Goldstein originally agreed to a term of four years, but stayed five after Provost and Dean of Faculties Jonathan Cole persuaded him to stay on last spring. Goldstein had told faculty last May that he would have a reduced presence on campus during the fall of 2001 and would make a final decision by January whether he would continue.
"For many months, I have been planning to leave at the end of this term to rejoin my family in California," said Goldstein, a graduate of the Journalism School. "Now I make it official. The last five years have been busy ones, and I am pleased that all of us accomplished so much in that time. The many core programs of the school have remained strong, and we focused on advancing the educational mission of the school, solidifying its financial underpinnings and expanding its reach in promoting high journalism standards."
Among Goldstein's list of accomplishments at the Journalism School are fundamental changes in the curriculum, opening the school to more part-time master's students, lengthening the school year to 10 months and launching an interdisciplinary doctoral program in communications, now in its fourth year.
He significantly increased the number of faculty, and the endowment jumped from $54 million to $84 million in five years.
Also during his tenure, four new professorships were added; scholarship aid tripled; the Columbia Publishing Course, previously based at Radcliffe, moved to Columbia, and the Washington-based Project for Excellence in Journalism, a research affiliate directed by Tom Rosenstiel, was established.
Three new prize programs were established, including the J. Anthony Lukas Prizes for nonfiction writing, the Kurt Schork Prizes in international journalism and the Online Journalism Awards for Web journalism. Ties with universities in Barcelona and Buenos Aires were also established.
"These achievements, among many others, could not have been accomplished without the imagination, the energy and intelligence of Tom Goldstein," said Cole in a letter to the Columbia community. "He has placed the School on the path toward the creation of professional students who have both the journalistic skills to be leaders in the profession as well as the substantive knowledge in specific areas of importance to journalists that will come from allowing students greater access to courses and professors in cognate schools at Columbia.
"We managed to get one more exceptional year from Tom than I was promised. For that, I am grateful. In the five years of Tom's leadership, the School has made some historically important changes."
Goldstein has been dean of the Graduate School of Journalism since July 1997. Immediately prior to that, he was dean of the Graduate School of Journalism at the University of California at Berkeley.
He has also been a Lombard Visiting Professor at the Kennedy School of Government at Harvard, a Gannett Distinguished Visiting Professor at the University of Florida at Gainesville and an adjunct professor at New York University.

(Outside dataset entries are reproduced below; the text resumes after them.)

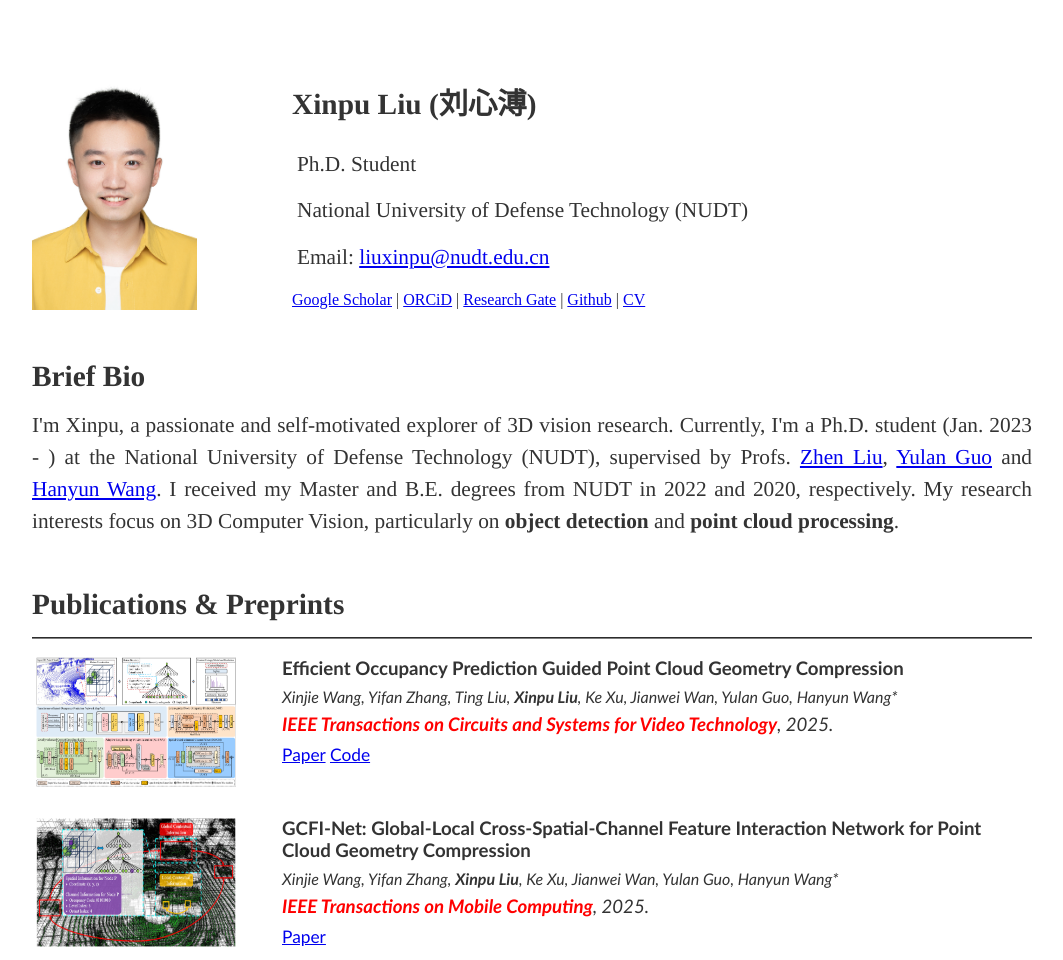
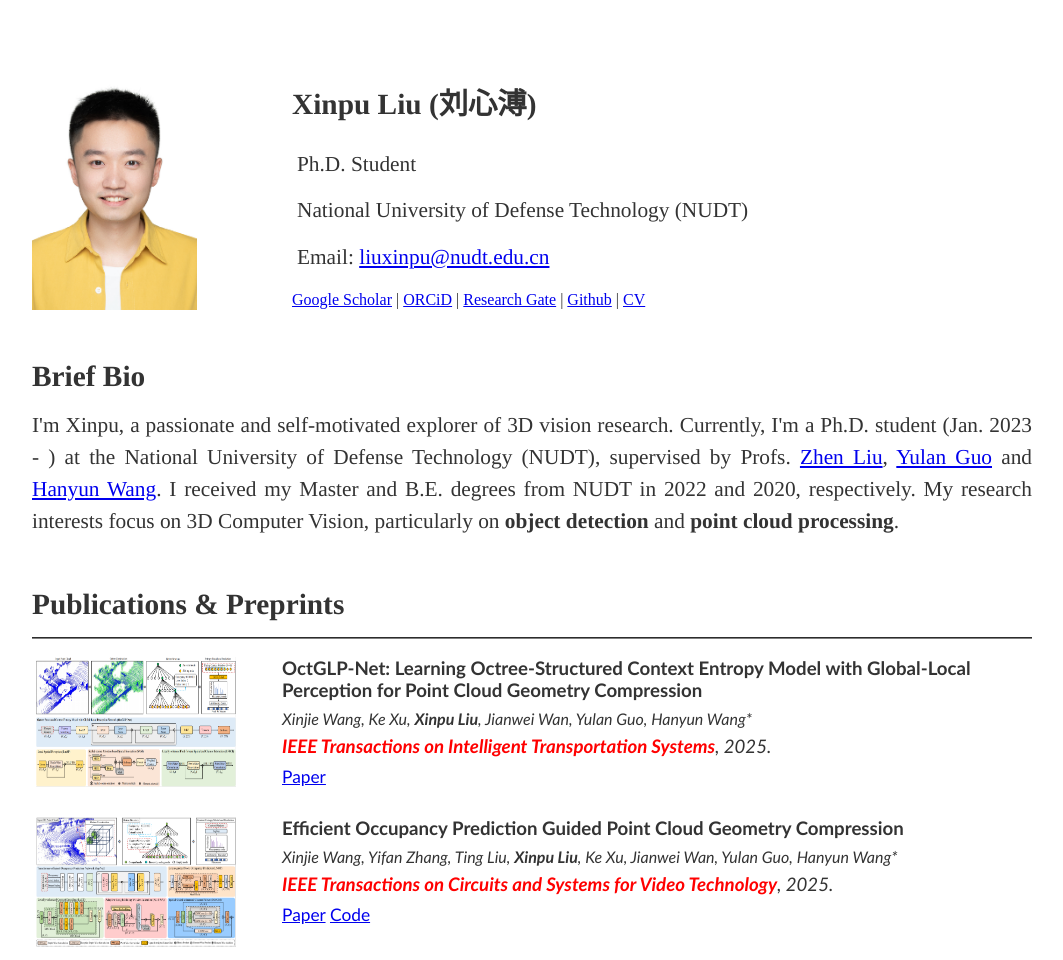
Before and after one commit to xinpuliu/xinpuliu.github.io, a plain HTML site: page index.html in a window 1280 px wide. Shown: the top 960 px of the page, without its empty margins (108-1171 px from the left). Drawn offline with Linux system fonts and the light colour scheme.

Commit message:
Update TITS

```diff
--- a/index.html
+++ b/index.html
@@ -266,6 +266,26 @@ To do:
 	<span class="Title"><b>Publications & Preprints</b></span><p><p>
 	<hr style="BORDER-LEFT-STYLE: none; BORDER-TOP: gray 2px groove; HEIGHT: 0px; BORDER-BOTTOM-STYLE: none; BORDER-RIGHT-STYLE: none">
 
+        <div class="paper short">
+				<div class="sub-left">
+					<span></span>
+					<img border="0" width="200" height="130" src="imgs/OctGLP.png">
+				</div>
+				<div class="sub-right">
+					<div class="paperTitle">
+						OctGLP-Net: Learning Octree-Structured Context Entropy Model with Global-Local Perception for Point Cloud Geometry Compression
+					</div>
+					<div class="paperName">
+						Xinjie Wang, Ke Xu, <b>Xinpu Liu</b>, Jianwei Wan, Yulan Guo, Hanyun Wang*
+					</div>
+					<div class="paperPub">
+						<span style="color:red"> <b>IEEE Transactions on Intelligent Transportation Systems</b></span>, 2025.<br>
+					</div>
+					<div class="paperLink">
+						<a href="https://ieeexplore.ieee.org/document/11214547" target="_blank" rel="nofollow">Paper</a>
+					</div>
+				</div>
+			</div>
 
         <div class="paper short">
 				<div class="sub-left">
@@ -534,6 +554,7 @@ To do:
 					<a href="https://digital-library.theiet.org/content/journals/iet-ipr" target="_blank" rel="nofollow">IET Image Processing</a> <br>
 					......<br>
 					Conference Reviewer:<br>
+                    <a href="https://cvpr.thecvf.com/Conferences/2026" target="_blank" rel="nofollow">CVPR 2026</a>,
 					<a href="https://cvpr.thecvf.com/Conferences/2025" target="_blank" rel="nofollow">CVPR 2025</a><br>
 					<a href="http://2025.prcv.cn/CN/" target="_blank" rel="nofollow">PRCV 2025</a>,
 					<a href="https://www.prcv2023.cn/" target="_blank" rel="nofollow">PRCV 2023</a><br>
@@ -582,12 +603,14 @@ To do:
 				<hr style="BORDER-LEFT-STYLE: none; BORDER-TOP: gray 2px groove; HEIGHT: 0px; BORDER-BOTTOM-STYLE: none; BORDER-RIGHT-STYLE: none">
 
 				<div class="paperName"><b>
+                    2025 | Outstanding Master Thesis Award of Hunan Province<br>
+					2025 | Excellent Scholarship of NUDT<br>
 					2024 | Outstanding Master Thesis Award of NUDT<br>
 					2023 | Outstanding Paper Award of the Journal of Image and Graphics<br>
 					2023 | Excellent Master Graduates of NUDT<br>
 					2023 | Second place in the 4th Aerospace Cup Innovation Competition (Top2 over 227 teams)<br>
 					2023 | Outstanding Student Award of NUDT<br>
-					2022 | First-class Scholarship of NUDT<br>
+					2022 | Excellent Scholarship of NUDT<br>
 					2021 | First place in the 3th Aerospace Cup Innovation Competition (Top1 over 422 teams)<br>
 					2021 | Qiangjun Scholarship of NUDT<br>
 					2020 | The 1st Prize in the Graduate Electronic Design Competition of China (Top 2%)<br>
```
Also changed, not shown: imgs/OctGLP.png (added).
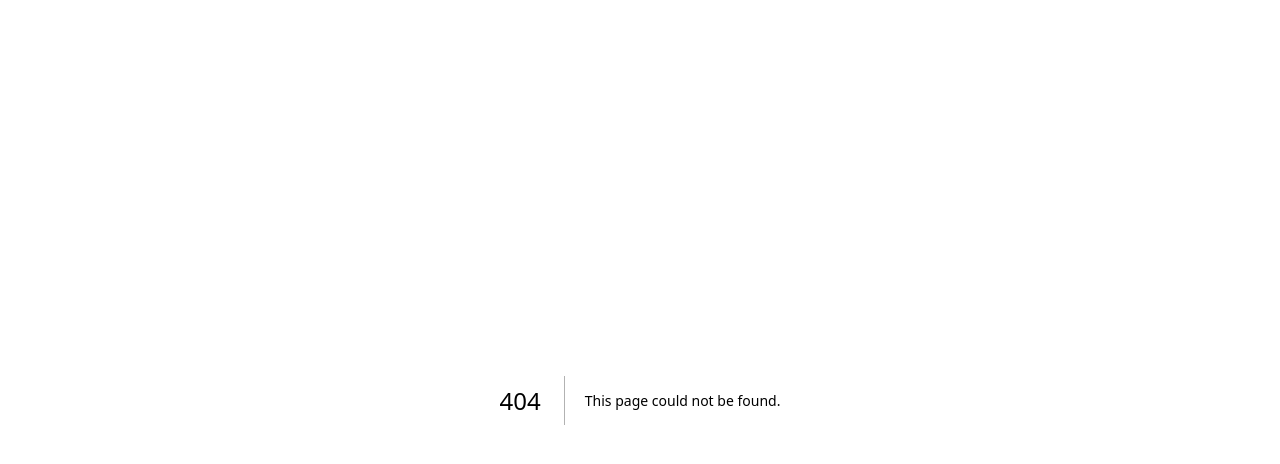
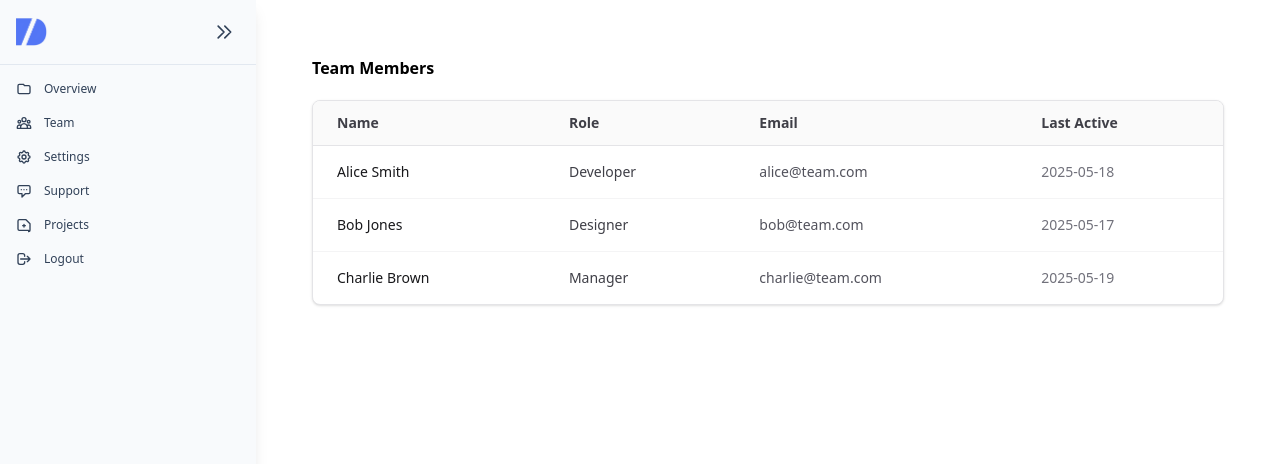
Before and after one commit to Docxify/platform, a Next.js app: page /dashboard/team in a window 1280 px wide. Before the commit this address had no page. Shown: the top 464 px of the page. Built offline with nearby package versions, Linux system fonts and the light colour scheme.

Commit message:
add: teams collaboration page

```diff
--- a/src/app/dashboard/Team.tsx
+++ /dev/null
@@ -1,8 +0,0 @@
-export default function Team() {
-    return (
-      <div className="p-6">
-        <h1 className="text-2xl font-bold text-slate-900 dark:text-slate-100">Team Page</h1>
-        <p className="text-slate-700 dark:text-slate-300">This is the Team page under the Dashboard.</p>
-      </div>
-    );
-  }
--- a/src/app/dashboard/layout.tsx
+++ b/src/app/dashboard/layout.tsx
@@ -2,7 +2,7 @@ import Sidebar from '@/components/Sidebar';
 
 export default function DashboardLayout({ children }: { children: React.ReactNode }) {
   return (
-    <div className="min-h-screen flex flex-col md:flex-row">
+    <div className="min-h-screen font-sans flex flex-col md:flex-row">
       <Sidebar />
       <div className="flex-1 flex flex-col overflow-x-auto">
         <main className="p-6 space-y-6 w-full">{children}</main>
--- /dev/null
+++ b/src/app/dashboard/team/page.tsx
@@ -0,0 +1,90 @@
+interface Activity {
+    doc: string;
+    project: string;
+    time: string;
+    change: string;
+    url: string;
+  }
+
+  interface Member {
+    name: string;
+    role: string;
+    email: string;
+    lastActive: string;
+  }
+
+  interface TeamPageProps {
+    activities?: Activity[];
+    members?: Member[];
+  }
+
+  export default function Team({ activities = [], members = [] }: TeamPageProps) {
+    // Mock member data (replace with actual data from your backend or props)
+    const defaultMembers: Member[] = members.length
+      ? members
+      : [
+          { name: "Alice Smith", role: "Developer", email: "alice@team.com", lastActive: "2025-05-18" },
+          { name: "Bob Jones", role: "Designer", email: "bob@team.com", lastActive: "2025-05-17" },
+          { name: "Charlie Brown", role: "Manager", email: "charlie@team.com", lastActive: "2025-05-19" },
+        ];
+
+    return (
+      <div className="container mx-auto p-4 lg:p-8 xl:max-w-7xl">
+        {/* Team Members Section */}
+        <h2 className="text-md font-bold mb-5 text-black">Team Members</h2>
+        <div className="mb-8">
+          {/* Mobile View: Card-like for Members */}
+          <div className="sm:hidden space-y-4">
+            {defaultMembers.length === 0 ? (
+              <div className="text-sm text-zinc-500 text-center">No team members</div>
+            ) : (
+              defaultMembers.map((member, i) => (
+                <div
+                  key={i}
+                  className="border border-zinc-200 rounded-lg p-4 shadow-sm hover:bg-zinc-50"
+                >
+                  <p className="text-sm font-semibold text-zinc-900">{member.name}</p>
+                  <p className="text-sm text-zinc-700">Role: {member.role}</p>
+                  <p className="text-sm text-zinc-600">Email: {member.email}</p>
+                  <p className="text-sm text-zinc-500">Last Active: {member.lastActive}</p>
+                </div>
+              ))
+            )}
+          </div>
+
+          {/* Desktop View: Table for Members */}
+          <div className="hidden sm:block overflow-x-auto rounded-lg border border-zinc-200 bg-white shadow-sm">
+            <table className="min-w-full divide-y divide-zinc-200">
+              <thead className="bg-zinc-50">
+                <tr>
+                  <th className="px-6 py-3 text-left text-sm font-semibold text-zinc-700">Name</th>
+                  <th className="px-6 py-3 text-left text-sm font-semibold text-zinc-700">Role</th>
+                  <th className="px-6 py-3 text-left text-sm font-semibold text-zinc-700">Email</th>
+                  <th className="px-6 py-3 text-left text-sm font-semibold text-zinc-700">Last Active</th>
+                </tr>
+              </thead>
+              <tbody className="divide-y divide-zinc-100">
+                {defaultMembers.length === 0 ? (
+                  <tr>
+                    <td colSpan={4} className="px-6 py-4 text-center text-sm text-zinc-500">
+                      No team members
+                    </td>
+                  </tr>
+                ) : (
+                  defaultMembers.map((member, i) => (
+                    <tr key={i} className="hover:bg-zinc-50">
+                      <td className="px-6 py-4 text-sm font-medium text-zinc-900">{member.name}</td>
+                      <td className="px-6 py-4 text-sm text-zinc-700">{member.role}</td>
+                      <td className="px-6 py-4 text-sm text-zinc-600">{member.email}</td>
+                      <td className="px-6 py-4 text-sm text-zinc-500">{member.lastActive}</td>
+                    </tr>
+                  ))
+                )}
+              </tbody>
+            </table>
+          </div>
+        </div>
+
+      </div>
+    );
+  }
--- a/src/app/globals.css
+++ b/src/app/globals.css
@@ -8,8 +8,6 @@
 @theme inline {
   --color-background: var(--background);
   --color-foreground: var(--foreground);
-  --font-sans: var(--font-geist-sans);
-  --font-mono: var(--font-geist-mono);
 }
 
 @media (prefers-color-scheme: dark) {
@@ -23,6 +21,7 @@ body {
   background: var(--background);
   color: var(--foreground);
   font-family: Arial, Helvetica, sans-serif;
+  font-family: var(--font-sans);
 }
 
 @layer utilities {
```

Among other positions he has held, Goldstein has been a legal reporter for The New York Times, media writer for New York Newsday, real estate reporter for the Wall Street Journal, and a consultant for ABC News Nightline. He served as press secretary to Mayor of New York Edward I. Koch.
His articles have appeared in Rolling Stone, The New York Times Magazine, The Nation, Columbia Law Review, Washington Journalism Review, The Washington Post, The Philadelphia Inquirer, The San Francisco Chronicle and The Buffalo News. He is the author of "The News at Any Cost," "A Two-Faced Press," "Killing the Messenger" and "The Lawyer's Guide to Writing Well."
He received the J.D. from Columbia Law School in 1971, the M.A. degree from the Graduate School of Journalism in 1969, and the B.A. from Yale in 1967.